▶ The problem: I need the records below restated word for word, without their pictures.

Provided data: Begin

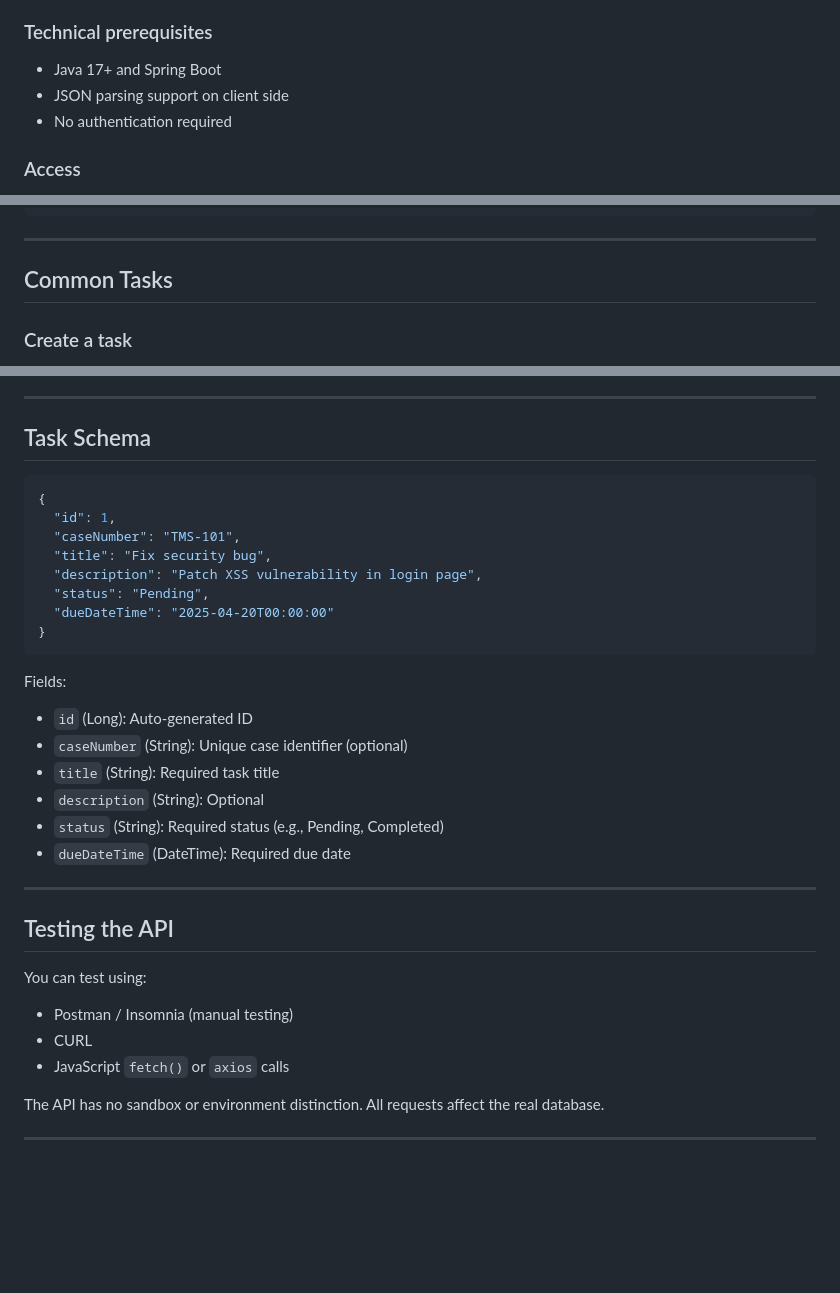
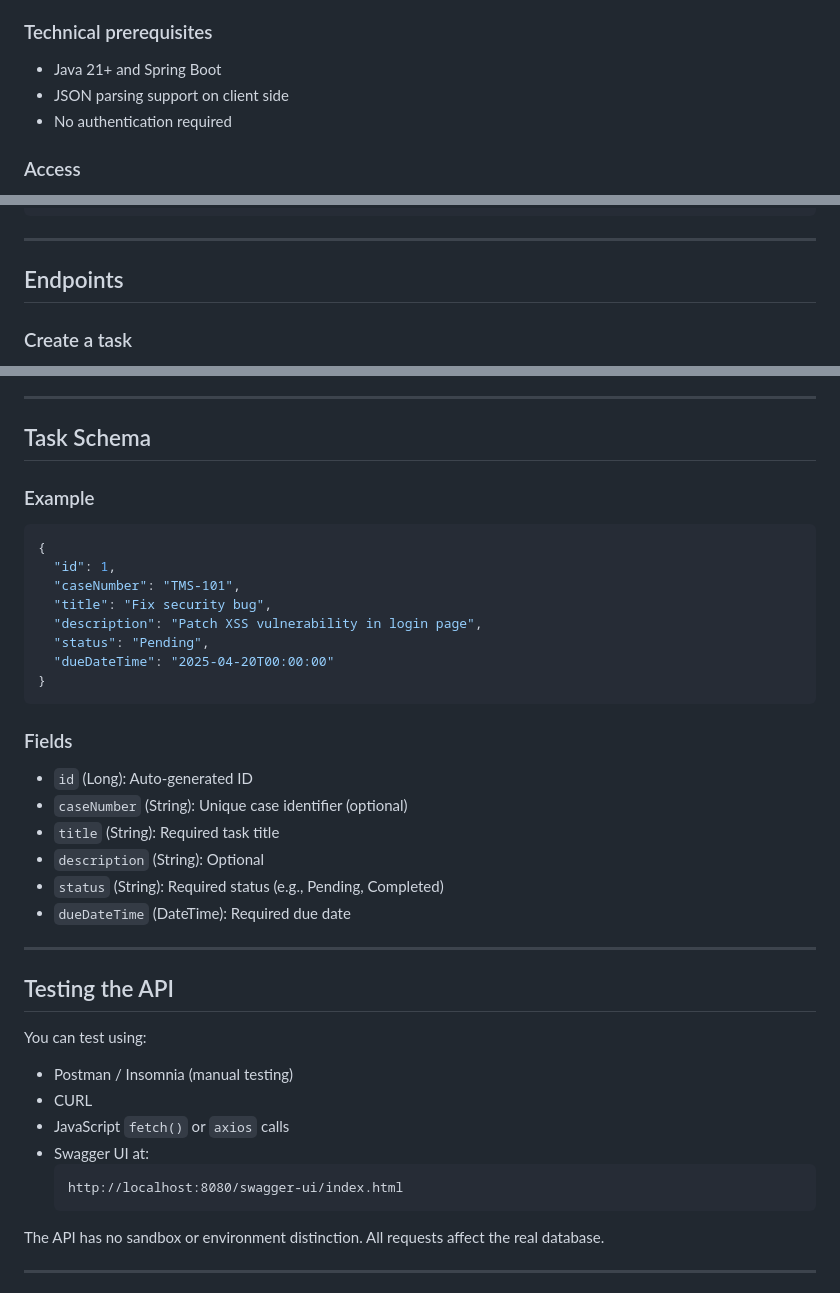
Before and after one commit to daniache/Task-system-app, a Markdown page: task-api-doc.md, 3 parts joined by grey strips. Rendered like a GitHub page; blank space fills up the shorter version.

````diff
--- a/task-api-doc.md
+++ b/task-api-doc.md
@@ -28,7 +28,7 @@ This API is currently in the **live** phase.
 
 ### Technical prerequisites
 
-- Java 17+ and Spring Boot
+- Java 21+ and Spring Boot
 - JSON parsing support on client side
 - No authentication required
 
@@ -100,7 +101,7 @@ Content-Type: application/json
 
 ---
 
-## Common Tasks
+## Endpoints
 
 ### Create a task
 
@@ -141,6 +142,8 @@ Content-Type: application/json
 
 ## Task Schema
 
+### Example
+
 ```json
 {
   "id": 1,
@@ -152,7 +155,8 @@ Content-Type: application/json
 }
 ```
 
-Fields:
+### Fields
+
 - `id` (Long): Auto-generated ID
 - `caseNumber` (String): Unique case identifier (optional)
 - `title` (String): Required task title
@@ -165,9 +169,14 @@ Fields:
 ## Testing the API
 
 You can test using:
+
 - Postman / Insomnia (manual testing)
 - CURL
 - JavaScript `fetch()` or `axios` calls
+- Swagger UI at:
+  ```
+  http://localhost:8080/swagger-ui/index.html
+  ```
 
 The API has no sandbox or environment distinction. All requests affect the real database.
 
````
Also changed, not shown: other parts of task-api-doc.md (+1 -0 lines).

Provided data: End

▶ The completed task:
Before and after one commit to daniache/Task-system-app, a Markdown page: task-api-doc.md, 3 parts joined by grey strips. Rendered like a GitHub page; blank space fills up the shorter version.

````diff
--- a/task-api-doc.md
+++ b/task-api-doc.md
@@ -28,7 +28,7 @@ This API is currently in the **live** phase.
 
 ### Technical prerequisites
 
-- Java 17+ and Spring Boot
+- Java 21+ and Spring Boot
 - JSON parsing support on client side
 - No authentication required
 
@@ -100,7 +101,7 @@ Content-Type: application/json
 
 ---
 
-## Common Tasks
+## Endpoints
 
 ### Create a task
 
@@ -141,6 +142,8 @@ Content-Type: application/json
 
 ## Task Schema
 
+### Example
+
 ```json
 {
   "id": 1,
@@ -152,7 +155,8 @@ Content-Type: application/json
 }
 ```
 
-Fields:
+### Fields
+
 - `id` (Long): Auto-generated ID
 - `caseNumber` (String): Unique case identifier (optional)
 - `title` (String): Required task title
@@ -165,9 +169,14 @@ Fields:
 ## Testing the API
 
 You can test using:
+
 - Postman / Insomnia (manual testing)
 - CURL
 - JavaScript `fetch()` or `axios` calls
+- Swagger UI at:
+  ```
+  http://localhost:8080/swagger-ui/index.html
+  ```
 
 The API has no sandbox or environment distinction. All requests affect the real database.
 
````
Also changed, not shown: other parts of task-api-doc.md (+1 -0 lines).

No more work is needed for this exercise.